February 1 is the deadline for radio and television station employment units in Arkansas, Kansas, Louisiana, Mississippi, Nebraska, New Jersey, New York, and Oklahoma with five or more full-time employees to upload their Annual EEO Public File Report to their stations’ online public inspection files (OPIFs).  A station employment unit is a station or cluster of commonly controlled stations serving the same general geographic area having at least one common employee.  For employment units with five or more full-time employees, the annual report covers hiring and employment outreach activities for the prior year.  A link to the uploaded report must also be included on the home page of each station’s website, if the station has a website.  Be timely getting these reports into your public file, as even a single late report can lead to FCC fines (see our article here about a recent $26,000 fine for a single late EEO report).Continue Reading February Regulatory Dates for Broadcasters – Annual EEO Public File Reports, C-Band Transition Reimbursement, Political Windows, and More

The FCC last week issued a Notice of Proposed Rulemaking aimed to give incentives to broadcasters to air more local journalism and local programming by prioritizing the processing of certain applications by stations that feature local programming.  That decision drew dissents from both of the FCC’s Republican Commissioners, not because of the proposal for the preference, but because they were concerned about language in the Notice asking for comment on whether the FCC was correct in its 2017 decision that abolished the main studio rule and the policy requiring broadcasters to have the capability of originating programming from a physical location in their service areas.  

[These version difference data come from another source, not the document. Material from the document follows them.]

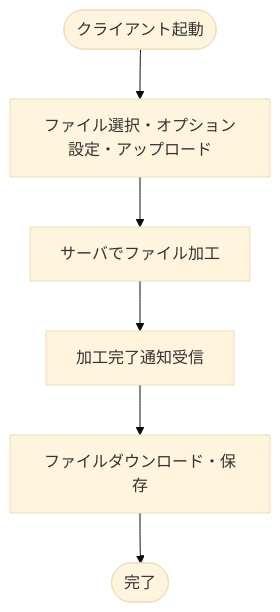
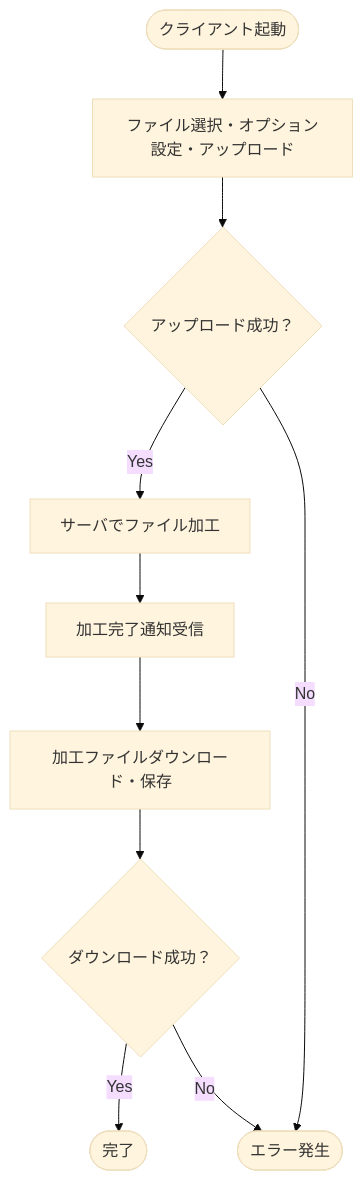
The diagram in README.md (BackendExplorer/Video-Processor), drawn with Mermaid (base theme) before and after one commit. The commit also changed other lines of this file, not shown here.

````diff
--- a/README.md
+++ b/README.md
@@ -152,11 +153,18 @@
 ```mermaid
 flowchart TD
     Start(["クライアント起動"])
-    ファイル選択アップロード["ファイル選択・オプション設定・アップロード"]
-    サーバ加工["サーバでファイル加工"]
-    加工完了["加工完了通知受信"]
-    ダウンロード保存["ファイルダウンロード・保存"]
+    アップロード["ファイル選択・オプション設定・アップロード"]
+    アップロード成功{アップロード成功？}
+    加工処理["サーバでファイル加工"]
+    加工通知["加工完了通知受信"]
+    ダウンロード["加工ファイルダウンロード・保存"]
+    ダウンロード成功{ダウンロード成功？}
     完了(["完了"])
+    エラー(["エラー発生"])
 
-    Start --> ファイル選択アップロード --> サーバ加工 --> 加工完了 --> ダウンロード保存 --> 完了
+    Start --> アップロード --> アップロード成功
+    アップロード成功 -- Yes --> 加工処理 --> 加工通知 --> ダウンロード --> ダウンロード成功
+    アップロード成功 -- No --> エラー
+    ダウンロード成功 -- Yes --> 完了
+    ダウンロード成功 -- No --> エラー
 ```
````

The proposal to prioritize the processing of applications by stations with local programming is a narrow one.  The priority would only apply to renewal applications, and applications for sales of full-power stations (assignments of licenses and transfers of control).  The FCC’s proposal would not apply this preference to routine applications that are processed in the normal course (with renewals usually being granted within a month after the three-month comment period following the renewal filing deadline, and assignment and transfer applications similarly being routinely granted within a few weeks of the end of the 30 day public comment period following the public notice of the filing of an application for FCC approval of the sale).  Instead, the majority decision proposes to apply the priority only to applications that are non-routine, giving faster processing to applications that have petitions filed against them, or where the FCC has other concerns with a routine grant of the application (seemingly, in the renewal context, that would apply to cases where there are certifications in the application that cannot be made by an applicant, e.g., where it cannot certify that it had properly maintained its public inspection file during the license term, or that the applicant had not violated FCC rules or had not been silent for an extended period during the license term).Continue Reading FCC Proposes to Prioritize Processing of Applications by Stations with Local Programming – And Asks Many Questions About Whether the FCC Should Have Abolished the Main Studio Rule